This week's cover story, Cheat Local!
, explores how local businesses get crushed buy daily deals sites like Groupon
. As the article explains:
"There is no upfront cost to the business running the promotion. Groupon typically keeps half of the discounted price, and reimburses half—so, $5 of the original $20 price of [an item]—to the merchant."
Depending on the discount and the cut taken by the deals site, the amount a business actually makes on the promotion can vary. For instance, a Groupon this week
offered 50 percent off an $84 dinner for two at Giorgio's. Assuming Groupon took a 50 percent cut of the sale, Giorgio's will make $21 off each meal, or $11.50 per customer. With 514 sold, Giorgio's will make $10,794 (as will Groupon)—which means the promotion will have cost it $32,382 in foregone revenue. (That doesn't figure in the cost of labor, food and other overhead.
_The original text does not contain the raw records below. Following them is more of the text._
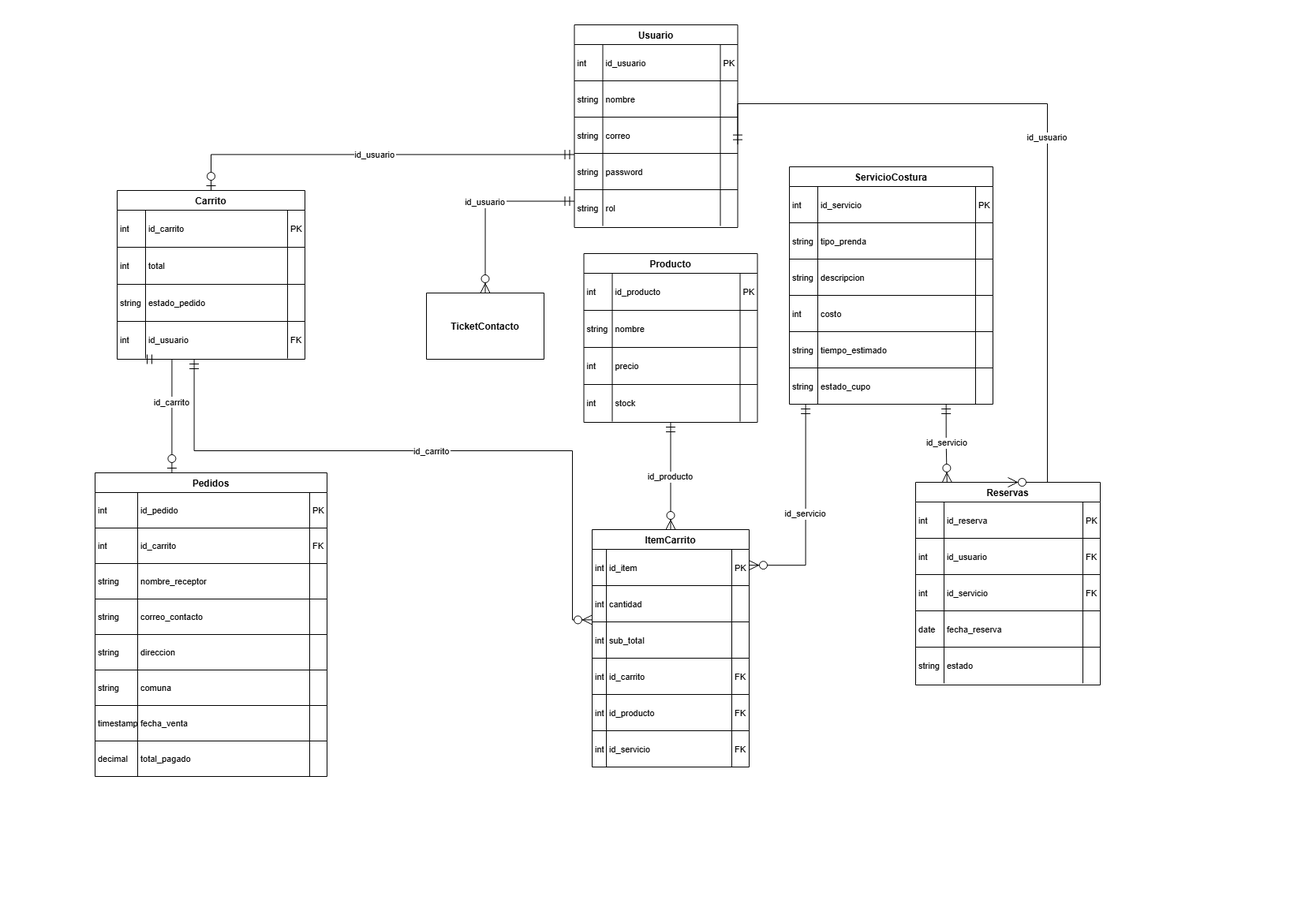
Earlier version of the draw.io export Documentacion/Diagrama de clases.png (Cristian-Ormazabal/Digitalizacion-Cosarbo). Source tidied: cells renumbered, new cells last; positions are measured from the earlier drawing's top-left corner, leaving out a move shared by most shapes.
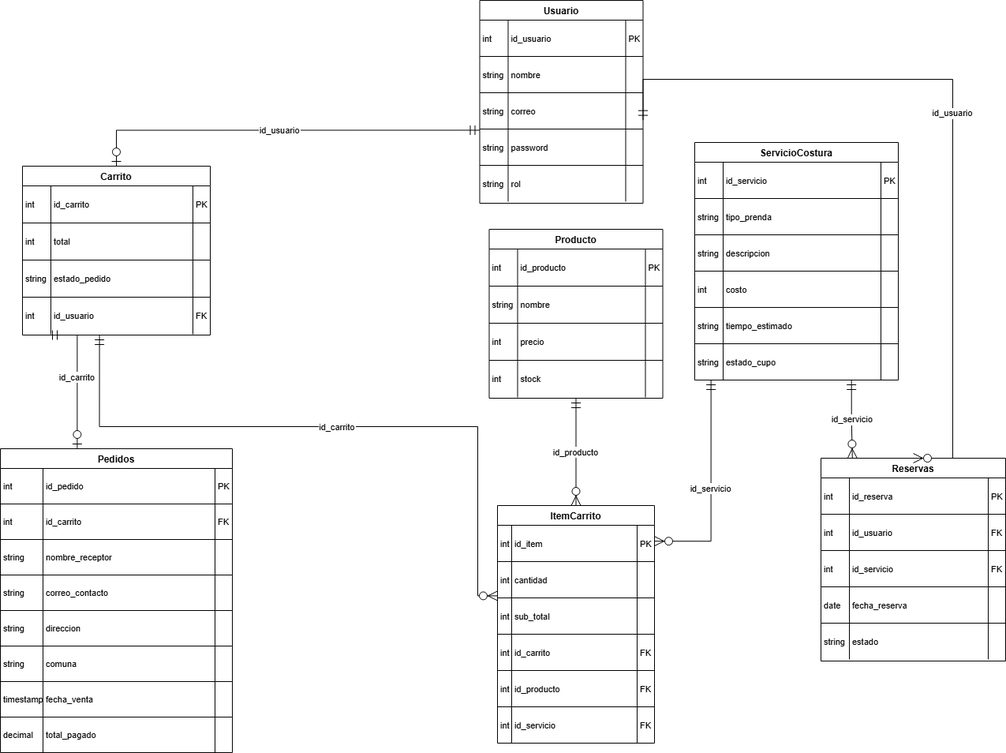
After the commit.

Change to the diagram source:
```diff
@@ -116,9 +116,6 @@
     <mxCell id="39" value="FK" style="shape=partialRectangle;fillColor=none;top=0;left=0;bottom=0;right=0;align=left;spacingLeft=2;overflow=hidden;fontSize=11;" parent="36" vertex="1">
       <mxGeometry x="216" width="22" height="47" as="geometry" />
     </mxCell>
-    <mxCell id="40" value="TicketContacto" style="shape=table;startSize=84;rowLines=1;fontStyle=1;align=center;" parent="1" vertex="1">
-      <mxGeometry x="420" y="340" width="149" height="84" as="geometry" />
-    </mxCell>
     <mxCell id="41" value="Reservas" style="shape=table;startSize=25;rowLines=1;fontStyle=1;align=center;" parent="1" vertex="1">
       <mxGeometry x="1040" y="580" width="234" height="257" as="geometry" />
     </mxCell>
@@ -485,9 +482,6 @@
     <mxCell id="162" value="id_usuario" style="startArrow=ERmandOne;startSize=10;endArrow=ERzeroToOne;endSize=10;exitX=0;exitY=0.64;entryX=0.5;entryY=0;rounded=0;edgeStyle=orthogonalEdgeStyle;" parent="1" edge="1" source="2" target="23">
       <mxGeometry relative="1" as="geometry" />
     </mxCell>
-    <mxCell id="163" value="id_usuario" style="startArrow=ERmandOne;startSize=10;endArrow=ERzeroToMany;endSize=10;exitX=0;exitY=0.87;entryX=0.5;entryY=0;rounded=0;edgeStyle=orthogonalEdgeStyle;" parent="1" edge="1" source="2" target="40">
-      <mxGeometry relative="1" as="geometry" />
-    </mxCell>
     <mxCell id="164" value="id_usuario" style="startArrow=ERmandOne;startSize=10;endArrow=ERzeroToMany;endSize=10;exitX=1;exitY=0.59;entryX=0.5;entryY=0;rounded=0;edgeStyle=orthogonalEdgeStyle;" parent="1" edge="1" source="2" target="41">
       <mxGeometry relative="1" as="geometry">
         <Array as="points">
```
And, again, the example assumes a 50-50 split with Groupon.) We put together a tool to help you work out just how much a local business will make from that daily deal that just landed in your inbox.
Enter what the site claims as the original price or value of the product or service, the discount offered, and the cut the deals site might be taking on each sale, and press "calculate."